Hitachi- from the country that brought the world Fukushima
We feel very sad for the people of Japan who want to end nuclear energy whilst a potential new government and big business are desperate for it

No Fukushima at Oldbury

No to Fukushima at Shepperdine!

No to Fukushima at Shepperdine!

Sunday, 26 June 2011

Government weakly submits to energy companies

Nuclear plants get the go-ahead on the day the West changed forever
Friday, June 24, 2011Western Daily PressFollow
The landscape of the West changed irrevocably yesterday as the Government made it the hub of the UK’s nuclear future.

The region is the only part of the country that will host two new nuclear power plants, ratcheting up to boiling point the already high tension between the opposing camps.

Hinkley Point
Energy Secretary Chris Huhne gave the green light to eight new reactors, including ones at both Hinkley Point in Somerset and Oldbury in South Gloucestershire.

His decision paves the way for a clash between delighted supporters of the projects, who say they will secure thousands of jobs and pump billions into the economy and appalled anti-nuclear campaigners.
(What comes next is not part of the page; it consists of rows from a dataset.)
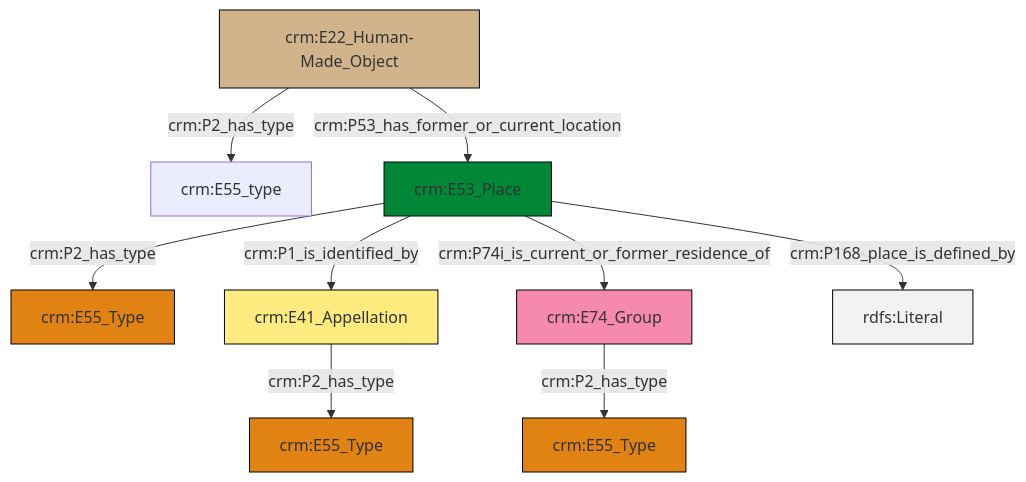
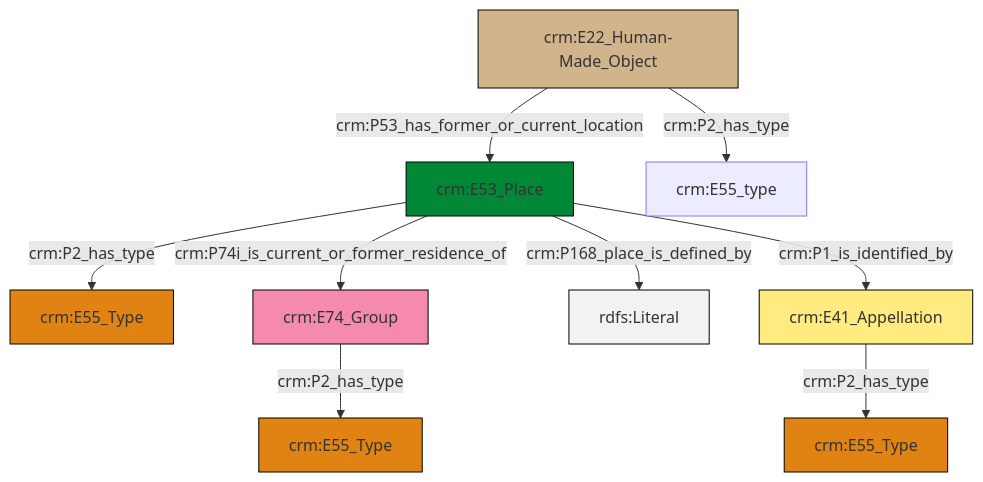
The diagram in et/artworkCSV/ttl/mmd/Artwork_Location.ttl.mmd (swiss-art-research-net/docs.swissartresearch), drawn with Mermaid before and after one commit. The commit also changed 172 other files, not shown here.

```diff
--- a/et/artworkCSV/ttl/mmd/Artwork_Location.ttl.mmd
+++ b/et/artworkCSV/ttl/mmd/Artwork_Location.ttl.mmd
@@ -1,23 +1,23 @@
 graph TD
 classDef Literal fill:#f2f2f2,stroke:#000000;
 classDef CRM_Entity fill:#FFFFFF,stroke:#000000;
 classDef Temporal_Entity fill:#00C9E6, stroke:#000000;
 classDef Type fill:#E18312, stroke:#000000;
 classDef Time-Span fill:#2C9C91, stroke:#000000;
 classDef Appellation fill:#FFEB7F, stroke:#000000;
 classDef Place fill:#008836, stroke:#000000;
 classDef Persistent_Item fill:#B266B2, stroke:#000000;
 classDef Conceptual_Object fill:#FFD700, stroke:#000000;
 classDef Physical_Thing fill:#D2B48C, stroke:#000000;
 classDef Actor fill:#f58aad, stroke:#000000;
 classDef PC_Classes fill:#4ce600, stroke:#000000;
 classDef Multi fill:#cccccc,stroke:#000000;
 
-6["crm:E22_Human-Made_Object"]:::Physical_Thing -->|crm:P2_has_type| 0["crm:E55_type"]:::Default
-7["crm:E53_Place"]:::Place -->|crm:P1_is_identified_by| 8["crm:E41_Appellation"]:::Appellation
-7["crm:E53_Place"]:::Place -->|crm:P2_has_type| 2["crm:E55_Type"]:::Type
-13["crm:E74_Group"]:::Actor -->|crm:P2_has_type| 10["crm:E55_Type"]:::Type
-8["crm:E41_Appellation"]:::Appellation -->|crm:P2_has_type| 4["crm:E55_Type"]:::Type
-7["crm:E53_Place"]:::Place -->|crm:P168_place_is_defined_by| 17[rdfs:Literal]:::Literal
-7["crm:E53_Place"]:::Place -->|crm:P74i_is_current_or_former_residence_of| 13["crm:E74_Group"]:::Actor
-6["crm:E22_Human-Made_Object"]:::Physical_Thing -->|crm:P53_has_former_or_current_location| 7["crm:E53_Place"]:::Place
+2["crm:E53_Place"]:::Place -->|crm:P74i_is_current_or_former_residence_of| 7["crm:E74_Group"]:::Actor
+2["crm:E53_Place"]:::Place -->|crm:P168_place_is_defined_by| 9[rdfs:Literal]:::Literal
+10["crm:E22_Human-Made_Object"]:::Physical_Thing -->|crm:P2_has_type| 4["crm:E55_type"]:::Default
+11["crm:E41_Appellation"]:::Appellation -->|crm:P2_has_type| 12["crm:E55_Type"]:::Type
+2["crm:E53_Place"]:::Place -->|crm:P2_has_type| 0["crm:E55_Type"]:::Type
+2["crm:E53_Place"]:::Place -->|crm:P1_is_identified_by| 11["crm:E41_Appellation"]:::Appellation
+7["crm:E74_Group"]:::Actor -->|crm:P2_has_type| 13["crm:E55_Type"]:::Type
+10["crm:E22_Human-Made_Object"]:::Physical_Thing -->|crm:P53_has_former_or_current_location| 2["crm:E53_Place"]:::Place
```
They are using the worldwide spotlight on the Glastonbury Festival, which kicks off today as a focus for their opposition.

Stop Hinkley spokesman Crispin Aubrey said rather than allowing more nuclear development, the Government should follow Germany and other European countries in abandoning it, following the Fukushima disaster in Japan.

Mr Aubrey said: “After Fukushima, major European countries are showing the way towards a non-nuclear future.

“Germany is abandoning nuclear expansion plans, and going strongly for renewables, and Italy has voted by a massive majority against more nuclear plants.”

He said the arguments against include:

It will leave nuclear waste on the site for up to 160 years, adding to the stockpiles from previous nuclear plants for which there is no final resting place.

Nuclear power runs the risk of a catastrophic accident, radiation leaks and damage to local people’s health.

Nuclear power has always proved more expensive than planned, requiring massive state subsidies. The cost of Hinkley C is £8 billion and rising.

Communities round Hinkley Point will be blighted for 10 years or more by noise, construction traffic and a scarred coastline.

Britain does not need nuclear to keep the lights on and can meet future electricity demand by a mixture of cutting energy consumption, major investment in renewable sources and cleaner fossil fuel generation.

The Glastonbury Festival site is only 24 miles from Hinkley Point and it has always had a strong anti-nuclear stance – at one time it raised money for CND.

Stop Hinkley activities this year include a campaign stall encouraging festival-goers to sign a petition and support a blockade at the power station on October 3.

Reg Illingworth, who is campaigning against Oldbury, told the Daily Press: “It is far too premature to determine the full effects of Fukushima and the potential disasters that could still emanate from there.”

“The disaster in Fukushima Daichi nuclear power plant was caused, not by the tsunami or earthquake, but by the human beings who built a nuclear power station close to an earthquake zone.

“Our Government risks building nuclear power plants in areas of amazingly high flood risk in a country that is, sadly, prone to significant terrorist risks without due consideration for the many generations to come.”

Anti-nuclear campaigners are targeting Hinkley as their main battle, as energy giant EDF has already submitted a planning application to West Somerset District Council for preparatory work.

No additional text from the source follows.